Six is a not a good number when it comes to court.
An even number can be odd for judicial decisions. That is, it is often not good for rendering judgment.
The Pennsylvania Supreme Court has been lacking a seventh judge since Joan Orie Melvin, of the famed political Pittsburgh Melvins, was suspensed in May 2012 when she was indicted on nine criminal counts alleging that she employed her judicial staff to perform campaign work.
Orie Melvin was convicted in February and finally — after what seemed like an eternity — resigned from the bench this month.

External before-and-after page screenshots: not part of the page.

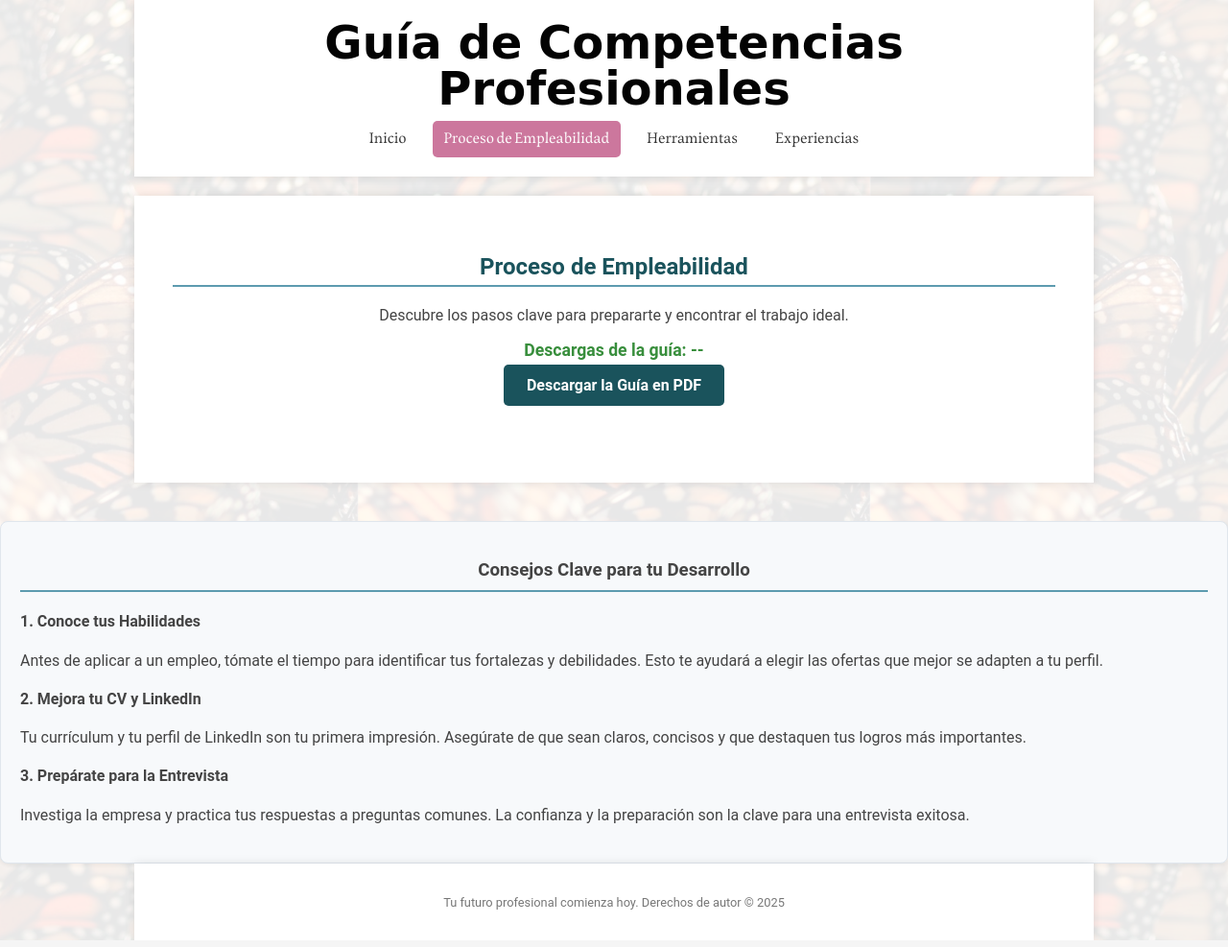
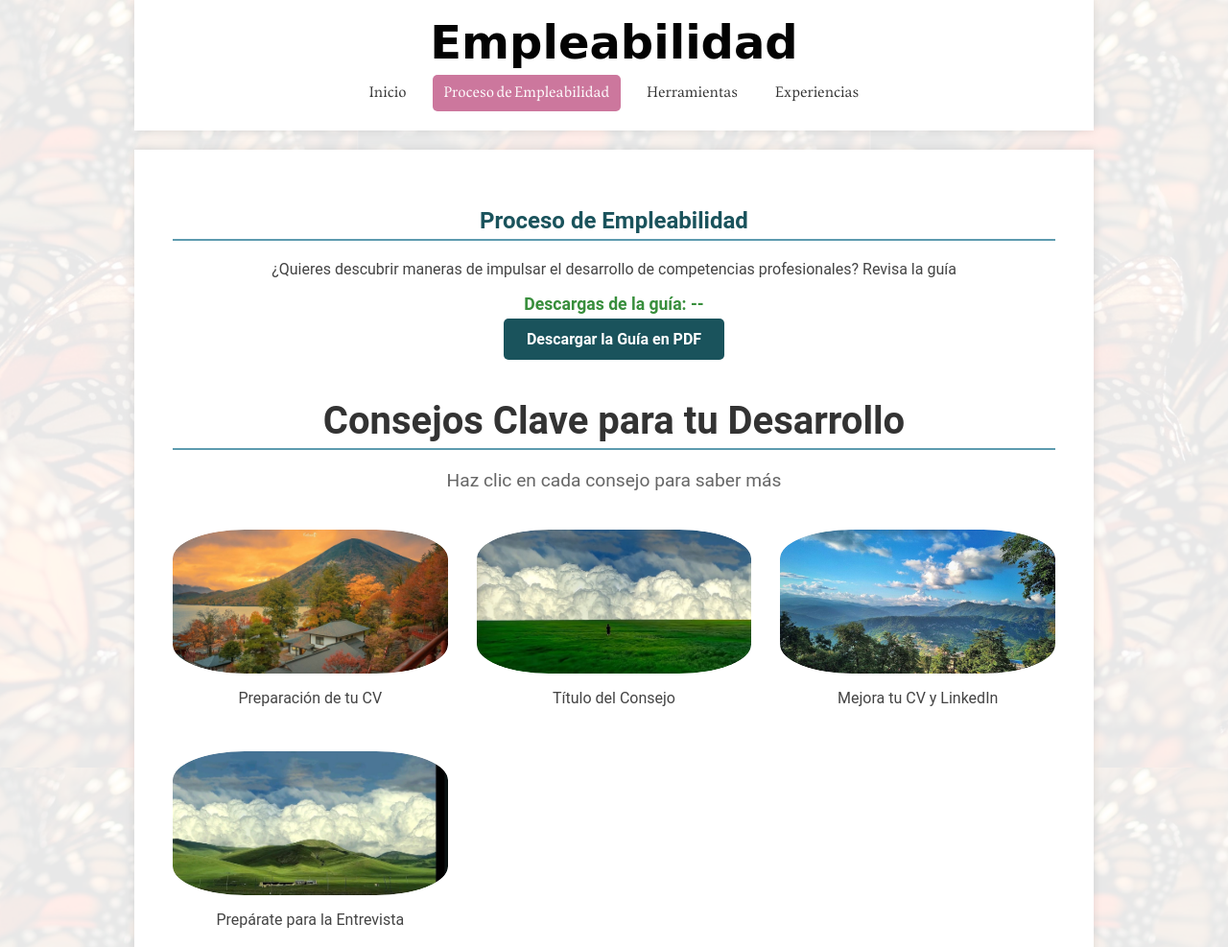
Before and after one commit to MccarthyJamil/Orientaci-nLaboral, a plain HTML site: page empleabilidad.html in a window 1280 px wide. Shown: the top 987 px of the page at 96% size. Drawn offline with Linux system fonts and the light colour scheme; no server answers; a web font is replaced by a local one.

Commit message:
edición_de_consejos_empleabilidad

```diff
--- a/css/style.css
+++ b/css/style.css
@@ -411,3 +411,88 @@ header h1 {
     margin: 0;
     line-height: 1; /* Esto ayuda a que el titulo se alinee mejor */
 }
+/* Estilos para la sección de Proceso de Empleabilidad */
+#proceso-empleabilidad {
+    padding-top: 50px;
+    padding-bottom: 50px;
+}
+
+.section-title {
+    text-align: center;
+    font-size: 2.5rem;
+    color: #333;
+    margin-bottom: 10px;
+}
+
+.section-description {
+    text-align: center;
+    font-size: 1.2rem;
+    color: #666;
+    margin-bottom: 40px;
+}
+
+.consejos-grid {
+    display: grid;
+    grid-template-columns: repeat(auto-fit, minmax(250px, 1fr));
+    gap: 30px;
+    justify-content: center;
+}
+
+.consejo-item {
+    text-align: center;
+}
+
+.consejo-shape {
+    width: 100%;
+    height: 150px;
+    display: flex;
+    justify-content: center;
+    align-items: center;
+    background-color: #f0f0f0;
+    border-radius: 75px / 30px; /* Esto crea una forma ovalada */
+    overflow: hidden;
+    position: relative;
+}
+
+.consejo-shape img {
+    width: 100%;
+    height: 100%;
+    object-fit: cover;
+    border-radius: 75px / 30px;
+}
+/* Estilos para el contenedor que tiene la imagen y la descripción */
+.consejo-shape {
+    position: relative;
+    cursor: pointer; /* Cambia el cursor para indicar que es interactivo */
+}
+
+/* Oculta la descripción por defecto */
+.consejo-overlay {
+    position: absolute;
+    top: 0;
+    left: 0;
+    width: 100%;
+    height: 100%;
+    display: flex;
+    justify-content: center;
+    align-items: center;
+    text-align: center;
+    background-color: rgba(0, 0, 0, 0.7); /* Fondo semi-transparente */
+    color: white;
+    font-size: 0.9em;
+    padding: 10px;
+    box-sizing: border-box;
+    opacity: 0; /* Lo hace invisible */
+    transition: opacity 0.3s ease; /* Transición suave */
+    border-radius: 75px / 30px; /* Para que coincida con la forma ovalada */
+}
+
+/* Oculta la imagen y muestra la descripción al pasar el cursor */
+.consejo-shape:hover .consejo-overlay {
+    opacity: 1; /* Lo hace visible */
+}
+
+/* Oculta la imagen al pasar el cursor */
+.consejo-shape:hover img {
+    opacity: 0; /* Lo hace invisible */
+}
--- a/empleabilidad.html
+++ b/empleabilidad.html
@@ -9,7 +9,7 @@
 <body>
 
     <header>
-        <h1>Guía de Competencias Profesionales</h1>
+        <h1>Empleabilidad</h1>
         <nav>
             <a href="index.html">Inicio</a>
             <a href="empleabilidad.html" class="active">Proceso de Empleabilidad</a>
@@ -19,31 +19,54 @@
     </header>
 
     <main>
+
     <section class="empleabilidad-section">
         <h2>Proceso de Empleabilidad</h2>
-        <p>Descubre los pasos clave para prepararte y encontrar el trabajo ideal.</p>
-<div class="download-box">
-    <p class="contador-label">Descargas de la guía: <span id="contador-numero">0</span></p>
-    <a href="https://drive.google.com/file/d/1LaY7pPG2k0l00SfhhweuHUvU1sYNZKbz/view?usp=sharing" download id="download-button" class="button" target="_blank">Descargar la Guía en PDF</a>
+        <p>¿Quieres descubrir maneras de impulsar el desarrollo de competencias profesionales? Revisa la guía</p>
+
+        <div class="download-box">
+            <p class="contador-label">Descargas de la guía: <span id="contador-numero">0</span></p>
+            <a href="https://drive.google.com/file/d/1LaY7pPG2k0l00SfhhweuHUvU1sYNZKbz/view?usp=sharing" download id="download-button" class="button" target="_blank">Descargar la Guía en PDF</a>
+        </div>
+
+        <div class="container consejos-container">
+            <h2 class="section-title">Consejos Clave para tu Desarrollo</h2>
+            <p class="section-description">Haz clic en cada consejo para saber más</p>
+
+            <div class="consejos-grid">
+                <div class="consejo-item">
+                    <div class="consejo-shape">
+                        <img src="images/ejem4.jpg" alt="Preparación de tu CV">
+                    </div>
+                    <p class="consejo-text">Preparación de tu CV</p>
+                </div>
+                <div class="consejo-item">
+    <div class="consejo-shape">
+        <img src="images/ejem1.jpg" alt="CONOCETE A TI MISMO">
+
+        <div class="consejo-overlay">
+            <p class="descripcion-consejo">Tomar desiciones acertadas es igual a tener un conocimiento de quien soy y que quiero</p>
+        </div>
+    </div>
+    <p class="consejo-text">Título del Consejo</p>
 </div>
+                <div class="consejo-item">
+                    <div class="consejo-shape">
+                        <img src="images/ejem2.jpg" alt="Mejora tu CV y LinkedIn">
+                    </div>
+                    <p class="consejo-text">Mejora tu CV y LinkedIn</p>
+                </div>
+                <div class="consejo-item">
+                    <div class="consejo-shape">
+                        <img src="images/ejem3.jpg" alt="Prepárate para la Entrevista">
+                    </div>
+                    <p class="consejo-text">Prepárate para la Entrevista</p>
+                </div>
+            </div>
+        </div>
     </section>
 </main>
 
-            <div class="tips-container">
-                <h3>Consejos Clave para tu Desarrollo</h3>
-                <article>
-                    <h4>1. Conoce tus Habilidades</h4>
-                    <p>Antes de aplicar a un empleo, tómate el tiempo para identificar tus fortalezas y debilidades. Esto te ayudará a elegir las ofertas que mejor se adapten a tu perfil.</p>
-                </article>
-                <article>
-                    <h4>2. Mejora tu CV y LinkedIn</h4>
-                    <p>Tu currículum y tu perfil de LinkedIn son tu primera impresión. Asegúrate de que sean claros, concisos y que destaquen tus logros más importantes. </p>
-                </article>
-                <article>
-                    <h4>3. Prepárate para la Entrevista</h4>
-                    <p>Investiga la empresa y practica tus respuestas a preguntas comunes. La confianza y la preparación son la clave para una entrevista exitosa.</p>
-                </article>
-            </div>
         </section>
     </main>
 
```
Also changed, not shown: herramientas.html (+2 -2 lines), images/ejem1.jpg (added), images/ejem2.jpg (added), images/ejem3.jpg (added), images/ejem4.jpg (added).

(This is the place where I like to name all nine of the Orie siblings, each with a name beginning with the letter J: Joan, June, Janine, Joy, Jack, James, Jerome, Joseph and the late Judith. The parents are John and the late Jean.)
But Orie Melvin's replacement may not be named anytime soon, according to The Legal Intelligencer.
Gov. Tom Corbett, a politician known for taking his sweet time with decisions, has made no moves to fill the vacancy even though the post has basically been vacant for a year.
The governor has 90 days to nominate a candidate after Orie Melvin's resignation. The candidate requires confirmation by a two-thirds of the state senate. If approved, the justice would serve until January 2016, after the November 2015 election.
But Corbett, as is his wont, appears in no rush.
"I can tell you with relative certainty there's minimal chance anything will happen before the budget," a source close to the adminsitration told the law journal.
There is a "very real possibility," the source said, that Corbett will not nominate a candidate.
The state Supreme Court is mulling whether to appoint a senior judge to restore the full complement of seven. Given the escalating tensions between Chief Justice Ronald Castille and Justice Seamus McCaffrey, the court's two Philadelphians, some new blood might be in order.